Daily Caller slams CNN reporter for asking the president a question

But Tucker Carlson, who founded Daily Caller, once called this "what reporters are supposed to do."

Donald Trump points to members of the news media during Monday's White House Easter Egg Roll.
Donald Trump points to members of the news media during Monday's White House Easter Egg Roll. CREDIT: Chip Somodevilla/Getty

At Monday’s White House Easter Egg Roll, CNN reporter Jim Acosta asked President Donald Trump a question about his decision to end negotiations about protections for hundreds of thousands of undocumented immigrants brought to the United States as children. Perhaps forgetting its founders’ mantra, the conservative Daily Caller was outraged.

Since Trump has not held a press conference in more than a year — 409 days, according to the Washington Post — Acosta asked it during Trump’s appearance at Monday’s event.

The Daily Caller’s Benny Johnson, who lost his job at BuzzFeed in 2014 over plagiarism allegations, blasted Acosta in a Monday afternoon column: “Jim Acosta Yelled At Trump While He Was Coloring With Children At White House Easter Egg Roll.”

Beyond the irony of Johnson serving as an arbiter of media ethics, the Daily Caller’s own history flies in the face of this criticism.  In 2012, then-Daily Caller reporter Neil Munro received national attention when he repeatedly interrupted President Barack Obama during his Rose Garden remarks (coincidentally, he was announcing the Deferred Action for Childhood Arrivals policy at the time).

Watch the video.

Daily Caller co-founder Tucker Carlson, then the site’s editor-in-chief, defended Munro’s actions. “I don’t remember Diane Sawyer scolding her colleague Sam Donaldson for heckling President Reagan. And she shouldn’t have. A reporter’s job is to ask questions and get answers. Our job is to find out what the federal government is up to. Politicians often don’t want to tell us. A good reporter gets the story. We’re proud of Neil Munro.”


Co-founder and publisher Neil Patel also defended Munro. “The President today announced a very controversial policy and does not want to answer tough questions about it. Neil Munro is a veteran Washington reporter who today tried his best to time his question to be first as the President was wrapping up his remarks.”
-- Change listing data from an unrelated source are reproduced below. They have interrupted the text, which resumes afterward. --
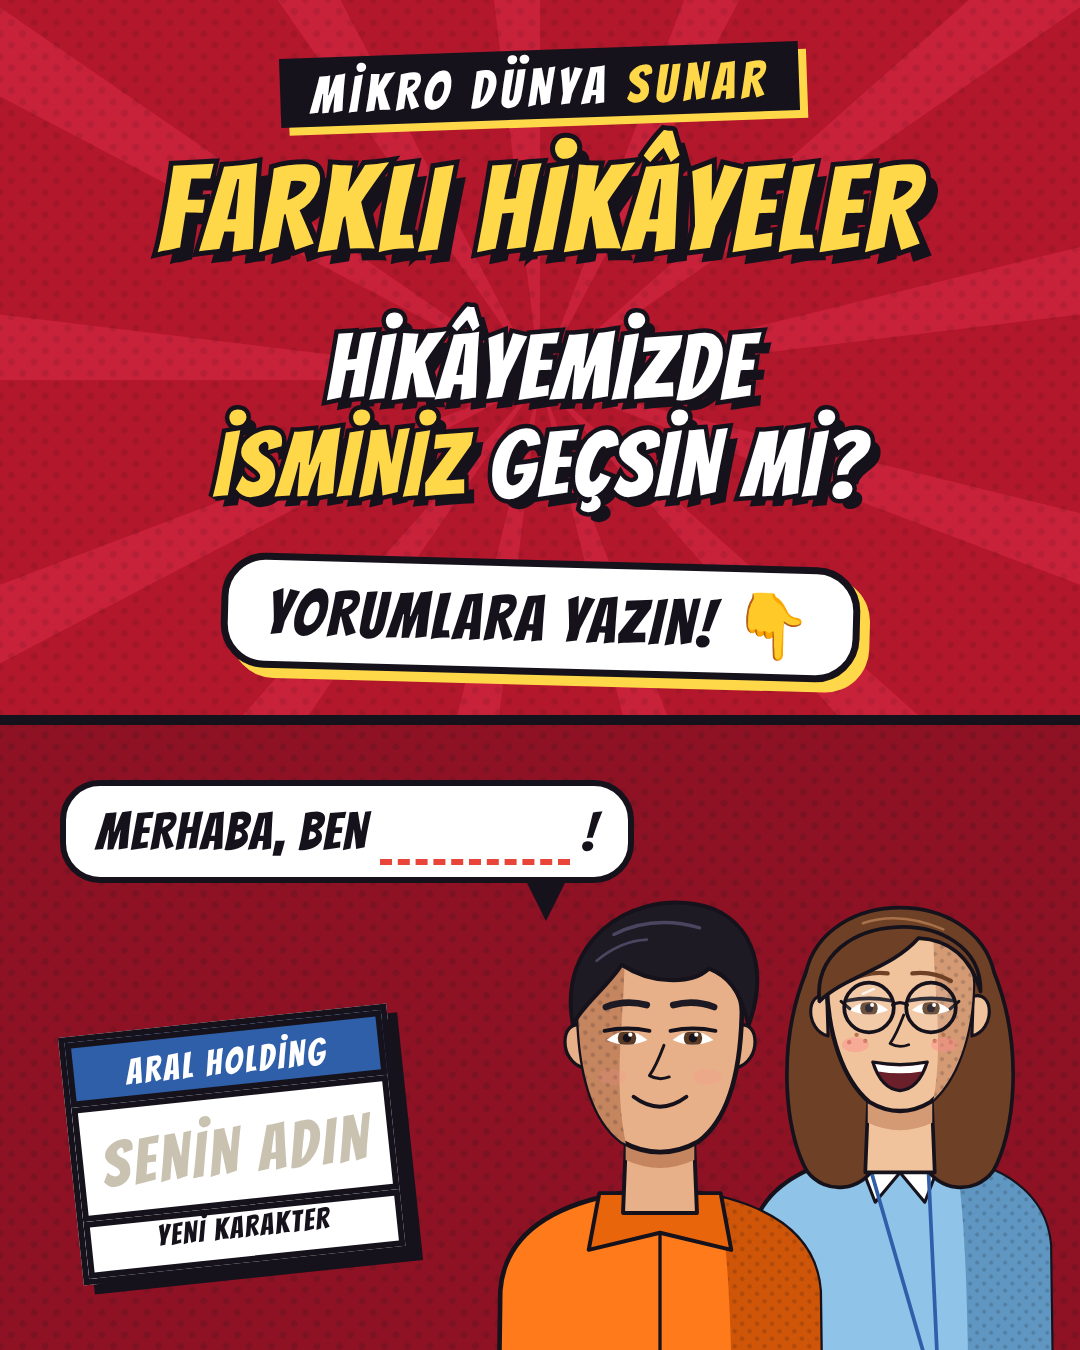
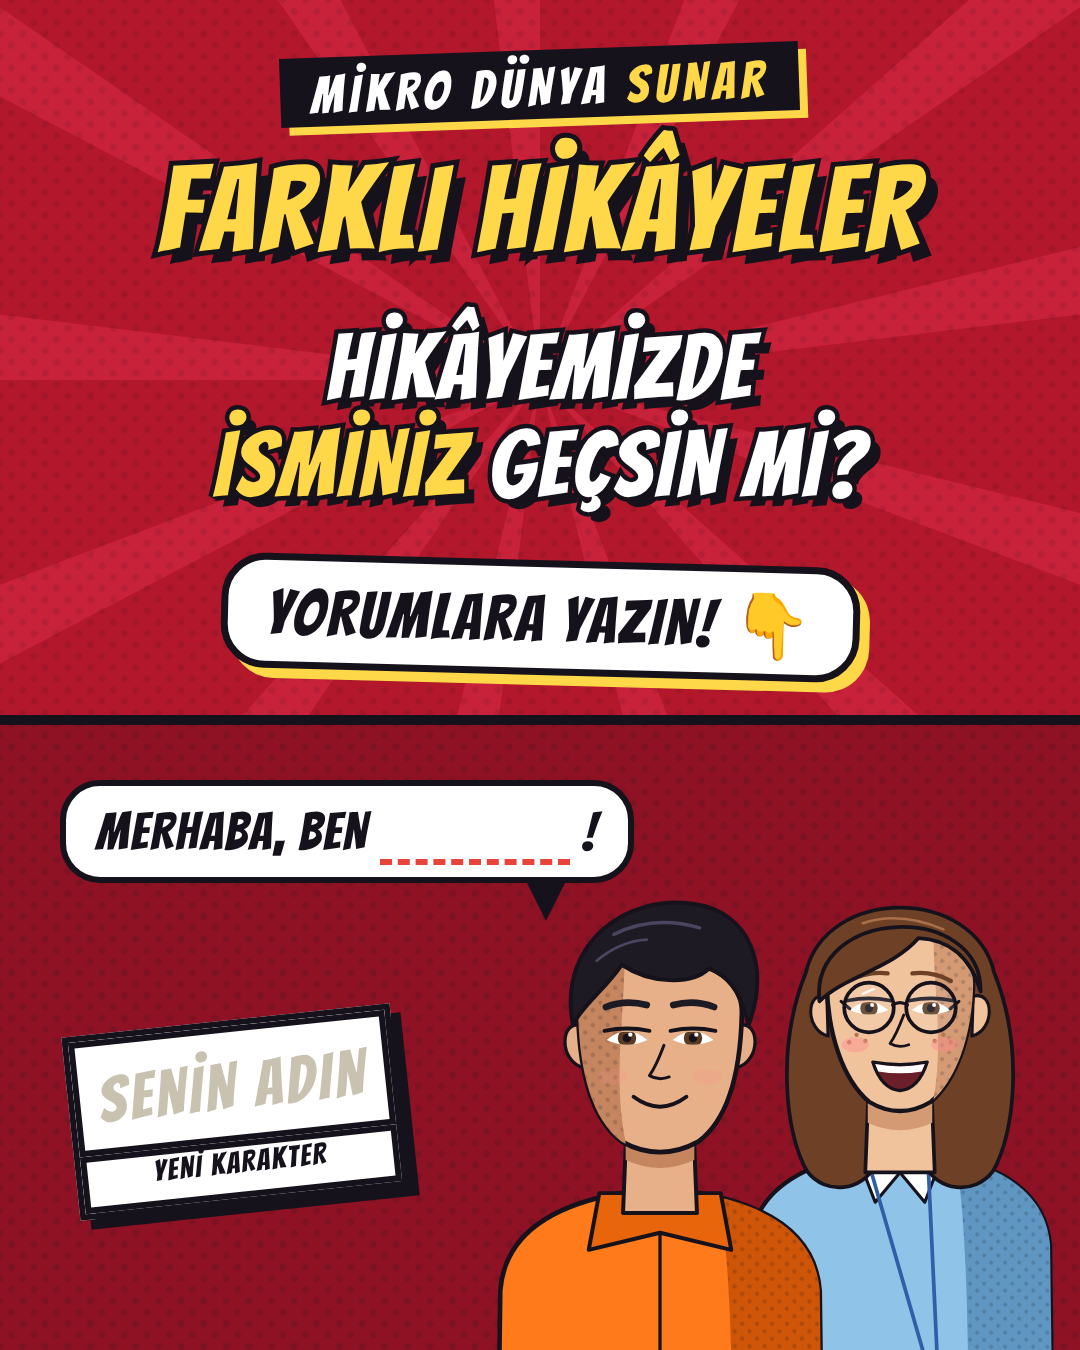
Names post: drop company header from name card
Claude-Session: https://claude.ai/code/session_01EAgCGF4m5dsMGdk54Vs2nW

Changed region(s): [[0.0306, 0.7467, 0.3972, 0.9644]]

diff --git a/kurye/brand/isimler.html b/kurye/brand/isimler.html
@@ -31,7 +31,7 @@ html, body { margin: 0; width: 1080px; height: 1350px; overflow: hidden; backgro
 <div class="abs q">HİKÂYEMİZDE<br/><b>İSMİNİZ</b> GEÇSİN Mİ?</div>
 <div class="abs cta"><span>YORUMLARA YAZIN! 👇</span></div>
 <div class="bubble"><span>MERHABA, BEN <u>&nbsp;</u> !</span></div>
-<div class="tag"><div><div class="h">ARAL HOLDİNG</div><div class="n">SENİN ADIN</div><div class="r">YENİ KARAKTER</div></div></div>
+<div class="tag"><div><div class="n">SENİN ADIN</div><div class="r">YENİ KARAKTER</div></div></div>
 <script src="../assets/comic.js"></script>
 <script src="../assets/comic_ep.js"></script>
 <script>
Carlson told Huffington Post at the time that asking questions “is what reporters are supposed to do.”